Exercise instructions - Please reproduce the data exactly, though every picture must stay out.
Content starts
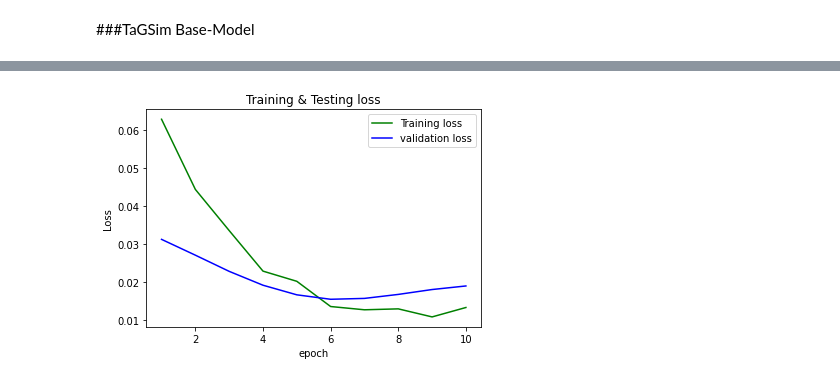
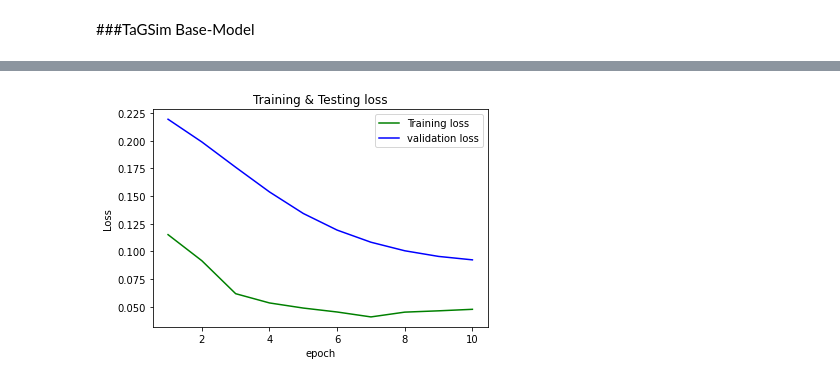
Before and after one commit to neuralresearch/CS39-6, a Jupyter notebook: RenTaGSim_NoNID_Exp.ipynb, the cells around one changed output, grey strips where cells are left out. Saved outputs shown, nothing was run; the diff lists cells and outputs as text; code cells hidden in the pictures.

Commit message:
Updated Validation process with the Real Min GED

```diff
--- a/RenTaGSim_NoNID_Exp.ipynb
+++ b/RenTaGSim_NoNID_Exp.ipynb
@@ -103,0 +98,5 @@ Their GED: 32131223
+# %%
+import pandas as pd
+df = pd.read_csv('realGED.csv')
+realGED_info = df.values.tolist()
+print(realGED_info)
@@ -313,7 +314,7 @@ class TaGSim(torch.nn.Module):
       norm_gt_ged = (ged.count('1')+ged.count('3')+ged.count('4')) / (0.5 * (graph1.number_of_nodes() + graph2.number_of_nodes()))
       label_multiset["gt_ged"] = torch.from_numpy(np.exp(-norm_gt_ged).reshape(1, 1)).view(1, -1).float()
     else:# for testing
-      norm_gt_ged = (len(ged)) / (0.5 * (graph1.number_of_nodes() + graph2.number_of_nodes()))
+      norm_gt_ged = (ged) / (0.5 * (graph1.number_of_nodes() + graph2.number_of_nodes()))
       label_multiset["gt_ged"] = torch.from_numpy(np.exp(-norm_gt_ged).reshape(1, 1)).view(1, -1).float()
 
     return label_multiset
@@ -849,17 +866,17 @@ for graph in range(0, int(len(filenames)/2)):
   graph2 = nx.read_gexf(dirName+pair_2) #updated_train
   train_pair.append({"graph_pair":[graph1,graph2],"ged":ged})
 #testing pair collection
-for graph in range(0, int(len(filenames_test)/2)):
-  pair_1_test = random.choice(filenames_test)
-  while '_' in pair_1_test:
-    pair_1_test = random.choice(filenames_test)
-  for filename in filenames_test:
-      if filename.endswith("_"+pair_1_test):
-        pair_2_test = filename
-        ged = pair_2_test.split('_', 1)[0]
-  graph1 = nx.read_gexf(dirName_test+pair_1_test) #updated_test
-  graph2 = nx.read_gexf(dirName_test+pair_2_test) #updated_test
-  test_pair.append({"graph_pair":[graph1,graph2],"ged":ged})
+# for graph in range(0, int(len(filenames_test)/2)):
+#   pair_1_test = random.choice(filenames_test)
+#   while '_' in pair_1_test:
+#     pair_1_test = random.choice(filenames_test)
+#   for filename in filenames_test:
+#       if filename.endswith("_"+pair_1_test):
+#         pair_2_test = filename
+#         ged = pair_2_test.split('_', 1)[0]
+#   graph1 = nx.read_gexf(dirName_test+pair_1_test) #updated_test
+#   graph2 = nx.read_gexf(dirName_test+pair_2_test) #updated_test
+#   test_pair.append({"graph_pair":[graph1,graph2],"ged":ged})
 #model training
 for epoch in range(epochs):
   random.shuffle(train_pair)
@@ -885,8 +902,12 @@ for epoch in range(epochs):
   visual_loss_train.append(loss/len(batch))
   # testing
   model.eval()
-  for graph_pair in test_pair:
-    data = model.transform_label_multiset(graph_pair, type_specified=False)
+  for graph_pair in realGED_info:
+    graph1 = nx.read_gexf(dirName_test+graph_pair[0]) #updated_test
+    graph2 = nx.read_gexf(dirName_test+graph_pair[1]) #updated_test
+    ged = int(graph_pair[2])
+    tem_data = {"graph_pair":[graph1,graph2],"ged":ged}
+    data = model.transform_label_multiset(tem_data, type_specified=False)
     prediction = model(data)
     prediction = torch.exp(torch.sum(torch.log(prediction))).view(1, -1)
     current_error = torch.nn.functional.mse_loss(prediction, data["gt_ged"])
@@ -923 +944 @@ Iteration 49 loss:  0.013294552763303122
-[figure, old version]
+[figure, new version]
```
Also changed, not shown: parts of 9 cells of this notebook.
Content ends
Task output -
Before and after one commit to neuralresearch/CS39-6, a Jupyter notebook: RenTaGSim_NoNID_Exp.ipynb, the cells around one changed output, grey strips where cells are left out. Saved outputs shown, nothing was run; the diff lists cells and outputs as text; code cells hidden in the pictures.

Commit message:
Updated Validation process with the Real Min GED

```diff
--- a/RenTaGSim_NoNID_Exp.ipynb
+++ b/RenTaGSim_NoNID_Exp.ipynb
@@ -103,0 +98,5 @@ Their GED: 32131223
+# %%
+import pandas as pd
+df = pd.read_csv('realGED.csv')
+realGED_info = df.values.tolist()
+print(realGED_info)
@@ -313,7 +314,7 @@ class TaGSim(torch.nn.Module):
       norm_gt_ged = (ged.count('1')+ged.count('3')+ged.count('4')) / (0.5 * (graph1.number_of_nodes() + graph2.number_of_nodes()))
       label_multiset["gt_ged"] = torch.from_numpy(np.exp(-norm_gt_ged).reshape(1, 1)).view(1, -1).float()
     else:# for testing
-      norm_gt_ged = (len(ged)) / (0.5 * (graph1.number_of_nodes() + graph2.number_of_nodes()))
+      norm_gt_ged = (ged) / (0.5 * (graph1.number_of_nodes() + graph2.number_of_nodes()))
       label_multiset["gt_ged"] = torch.from_numpy(np.exp(-norm_gt_ged).reshape(1, 1)).view(1, -1).float()
 
     return label_multiset
@@ -849,17 +866,17 @@ for graph in range(0, int(len(filenames)/2)):
   graph2 = nx.read_gexf(dirName+pair_2) #updated_train
   train_pair.append({"graph_pair":[graph1,graph2],"ged":ged})
 #testing pair collection
-for graph in range(0, int(len(filenames_test)/2)):
-  pair_1_test = random.choice(filenames_test)
-  while '_' in pair_1_test:
-    pair_1_test = random.choice(filenames_test)
-  for filename in filenames_test:
-      if filename.endswith("_"+pair_1_test):
-        pair_2_test = filename
-        ged = pair_2_test.split('_', 1)[0]
-  graph1 = nx.read_gexf(dirName_test+pair_1_test) #updated_test
-  graph2 = nx.read_gexf(dirName_test+pair_2_test) #updated_test
-  test_pair.append({"graph_pair":[graph1,graph2],"ged":ged})
+# for graph in range(0, int(len(filenames_test)/2)):
+#   pair_1_test = random.choice(filenames_test)
+#   while '_' in pair_1_test:
+#     pair_1_test = random.choice(filenames_test)
+#   for filename in filenames_test:
+#       if filename.endswith("_"+pair_1_test):
+#         pair_2_test = filename
+#         ged = pair_2_test.split('_', 1)[0]
+#   graph1 = nx.read_gexf(dirName_test+pair_1_test) #updated_test
+#   graph2 = nx.read_gexf(dirName_test+pair_2_test) #updated_test
+#   test_pair.append({"graph_pair":[graph1,graph2],"ged":ged})
 #model training
 for epoch in range(epochs):
   random.shuffle(train_pair)
@@ -885,8 +902,12 @@ for epoch in range(epochs):
   visual_loss_train.append(loss/len(batch))
   # testing
   model.eval()
-  for graph_pair in test_pair:
-    data = model.transform_label_multiset(graph_pair, type_specified=False)
+  for graph_pair in realGED_info:
+    graph1 = nx.read_gexf(dirName_test+graph_pair[0]) #updated_test
+    graph2 = nx.read_gexf(dirName_test+graph_pair[1]) #updated_test
+    ged = int(graph_pair[2])
+    tem_data = {"graph_pair":[graph1,graph2],"ged":ged}
+    data = model.transform_label_multiset(tem_data, type_specified=False)
     prediction = model(data)
     prediction = torch.exp(torch.sum(torch.log(prediction))).view(1, -1)
     current_error = torch.nn.functional.mse_loss(prediction, data["gt_ged"])
@@ -923 +944 @@ Iteration 49 loss:  0.013294552763303122
-[figure, old version]
+[figure, new version]
```
Also changed, not shown: parts of 9 cells of this notebook.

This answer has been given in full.